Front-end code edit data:
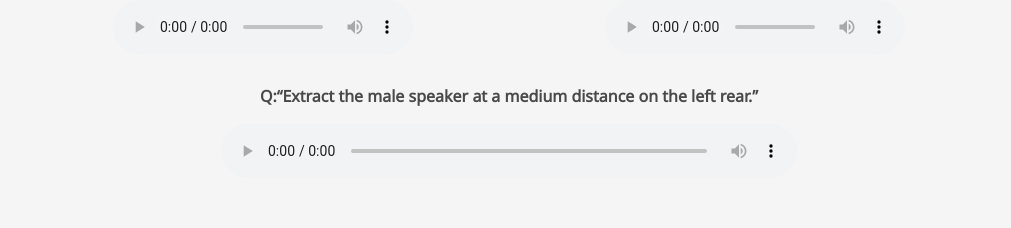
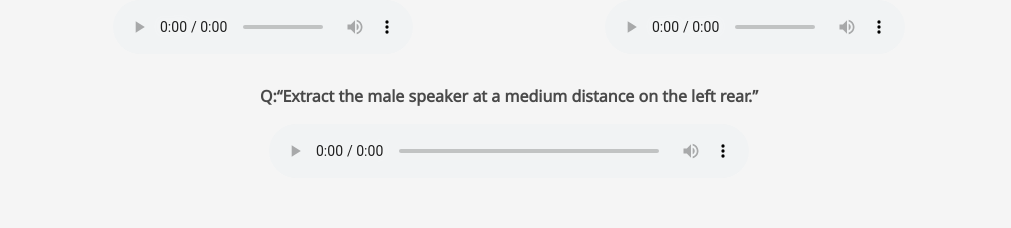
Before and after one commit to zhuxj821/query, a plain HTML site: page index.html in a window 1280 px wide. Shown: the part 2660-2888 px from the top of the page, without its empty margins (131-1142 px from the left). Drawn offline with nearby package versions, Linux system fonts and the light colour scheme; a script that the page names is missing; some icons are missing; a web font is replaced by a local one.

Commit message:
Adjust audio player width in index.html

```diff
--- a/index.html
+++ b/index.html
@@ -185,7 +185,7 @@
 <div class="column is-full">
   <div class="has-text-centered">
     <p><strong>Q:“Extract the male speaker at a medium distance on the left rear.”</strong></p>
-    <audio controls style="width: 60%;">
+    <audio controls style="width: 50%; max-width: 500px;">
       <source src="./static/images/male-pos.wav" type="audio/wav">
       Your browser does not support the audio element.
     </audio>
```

==

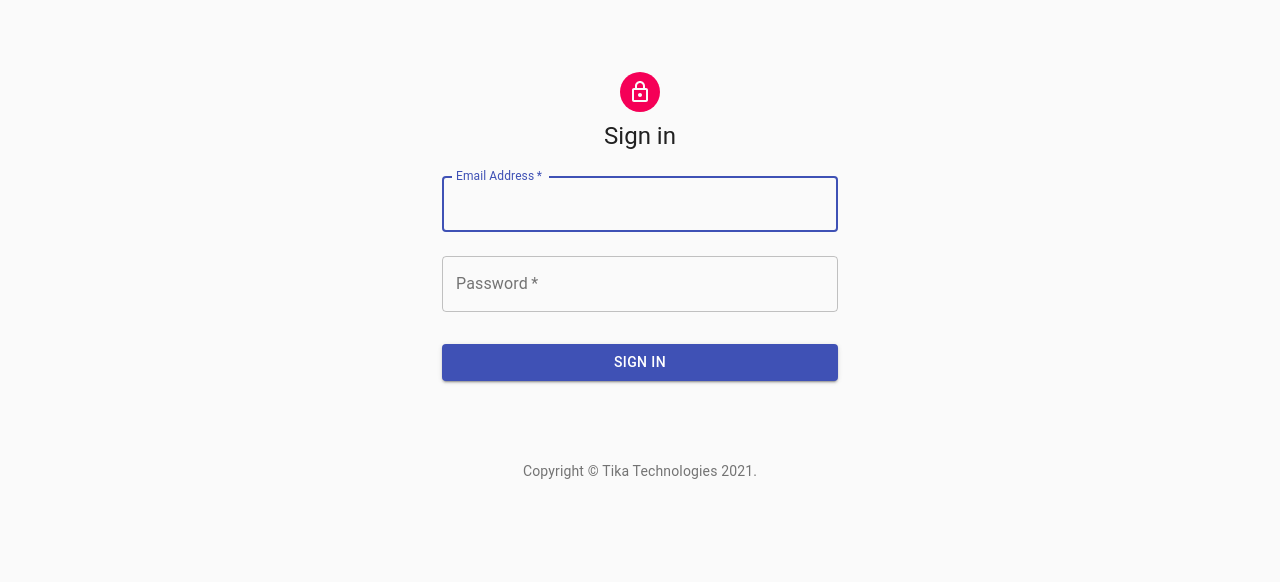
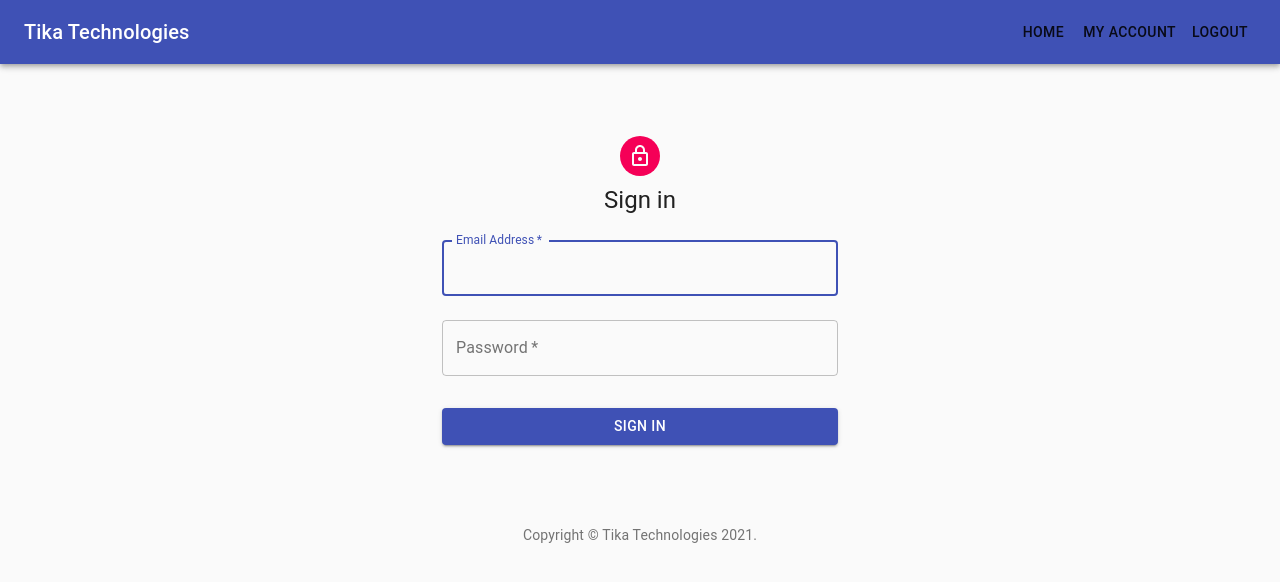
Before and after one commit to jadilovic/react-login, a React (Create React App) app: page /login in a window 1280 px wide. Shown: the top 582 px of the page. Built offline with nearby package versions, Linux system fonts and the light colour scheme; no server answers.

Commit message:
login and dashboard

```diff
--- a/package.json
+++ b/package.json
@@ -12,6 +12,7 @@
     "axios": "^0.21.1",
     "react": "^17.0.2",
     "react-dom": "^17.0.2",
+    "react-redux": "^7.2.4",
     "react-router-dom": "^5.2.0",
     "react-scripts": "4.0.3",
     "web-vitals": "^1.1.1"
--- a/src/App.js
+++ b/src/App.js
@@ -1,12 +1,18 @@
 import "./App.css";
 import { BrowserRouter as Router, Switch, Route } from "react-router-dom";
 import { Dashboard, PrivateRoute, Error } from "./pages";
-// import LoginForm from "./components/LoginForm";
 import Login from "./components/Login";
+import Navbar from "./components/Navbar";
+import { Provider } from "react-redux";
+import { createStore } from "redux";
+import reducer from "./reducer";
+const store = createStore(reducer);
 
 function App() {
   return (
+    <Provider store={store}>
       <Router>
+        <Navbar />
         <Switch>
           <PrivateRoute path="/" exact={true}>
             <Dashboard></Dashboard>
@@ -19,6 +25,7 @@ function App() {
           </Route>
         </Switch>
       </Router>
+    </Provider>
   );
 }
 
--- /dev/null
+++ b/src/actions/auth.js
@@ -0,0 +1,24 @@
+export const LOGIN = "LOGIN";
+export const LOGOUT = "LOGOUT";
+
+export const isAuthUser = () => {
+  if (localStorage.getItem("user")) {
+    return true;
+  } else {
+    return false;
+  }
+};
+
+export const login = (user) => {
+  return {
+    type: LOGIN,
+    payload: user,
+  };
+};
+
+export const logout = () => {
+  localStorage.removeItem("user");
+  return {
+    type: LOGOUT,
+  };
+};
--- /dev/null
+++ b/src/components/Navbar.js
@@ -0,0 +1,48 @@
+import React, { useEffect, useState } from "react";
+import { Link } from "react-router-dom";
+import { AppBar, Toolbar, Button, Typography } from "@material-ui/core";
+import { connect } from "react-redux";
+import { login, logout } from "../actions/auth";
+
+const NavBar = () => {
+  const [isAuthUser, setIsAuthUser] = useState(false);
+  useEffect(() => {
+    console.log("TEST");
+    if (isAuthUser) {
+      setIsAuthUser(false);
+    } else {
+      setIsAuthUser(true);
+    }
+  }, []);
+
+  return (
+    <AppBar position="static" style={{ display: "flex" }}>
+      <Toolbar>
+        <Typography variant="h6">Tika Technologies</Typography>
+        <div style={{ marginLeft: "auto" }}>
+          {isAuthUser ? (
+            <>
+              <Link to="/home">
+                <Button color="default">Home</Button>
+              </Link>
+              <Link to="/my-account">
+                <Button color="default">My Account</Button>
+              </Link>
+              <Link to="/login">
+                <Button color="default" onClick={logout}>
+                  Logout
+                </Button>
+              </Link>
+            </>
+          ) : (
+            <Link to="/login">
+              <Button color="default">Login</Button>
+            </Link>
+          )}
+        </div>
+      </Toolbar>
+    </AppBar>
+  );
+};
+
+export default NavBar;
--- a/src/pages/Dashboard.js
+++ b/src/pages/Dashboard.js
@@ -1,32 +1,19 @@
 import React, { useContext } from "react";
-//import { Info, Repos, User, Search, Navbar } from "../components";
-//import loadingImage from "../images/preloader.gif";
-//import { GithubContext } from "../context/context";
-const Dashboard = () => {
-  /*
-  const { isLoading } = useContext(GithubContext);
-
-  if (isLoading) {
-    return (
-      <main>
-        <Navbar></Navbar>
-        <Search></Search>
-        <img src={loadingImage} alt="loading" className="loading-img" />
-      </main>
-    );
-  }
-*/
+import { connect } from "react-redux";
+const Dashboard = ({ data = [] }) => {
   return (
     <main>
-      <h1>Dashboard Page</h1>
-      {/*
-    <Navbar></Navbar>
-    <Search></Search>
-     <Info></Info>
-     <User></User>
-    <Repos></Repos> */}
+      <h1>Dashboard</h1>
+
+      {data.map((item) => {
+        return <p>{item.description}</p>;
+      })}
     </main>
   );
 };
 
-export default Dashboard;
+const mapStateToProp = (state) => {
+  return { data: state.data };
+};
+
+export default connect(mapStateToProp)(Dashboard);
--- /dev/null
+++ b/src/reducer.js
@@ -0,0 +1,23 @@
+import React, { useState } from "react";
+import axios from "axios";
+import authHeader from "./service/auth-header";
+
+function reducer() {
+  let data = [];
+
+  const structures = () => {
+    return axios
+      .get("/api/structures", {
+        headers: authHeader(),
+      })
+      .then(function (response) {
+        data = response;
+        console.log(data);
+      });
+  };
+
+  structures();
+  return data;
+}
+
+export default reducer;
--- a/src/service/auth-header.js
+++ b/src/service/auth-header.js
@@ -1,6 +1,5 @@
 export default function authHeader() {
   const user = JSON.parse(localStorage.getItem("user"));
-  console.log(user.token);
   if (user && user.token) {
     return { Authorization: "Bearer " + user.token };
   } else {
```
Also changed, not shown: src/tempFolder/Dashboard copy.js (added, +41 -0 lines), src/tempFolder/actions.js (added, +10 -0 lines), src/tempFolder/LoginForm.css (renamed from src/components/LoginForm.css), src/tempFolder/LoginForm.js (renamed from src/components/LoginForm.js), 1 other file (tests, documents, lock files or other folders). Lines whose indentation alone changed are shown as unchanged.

_Work to complete_.
Every line of the data that includes the word "default" should be copied.

_Answer to the problem_.
+                <Button color="default">Home</Button>
+                <Button color="default">My Account</Button>
+                <Button color="default" onClick={logout}>
+              <Button color="default">Login</Button>
+export default NavBar;
-export default Dashboard;
+export default connect(mapStateToProp)(Dashboard);
+export default reducer;
 export default function authHeader() {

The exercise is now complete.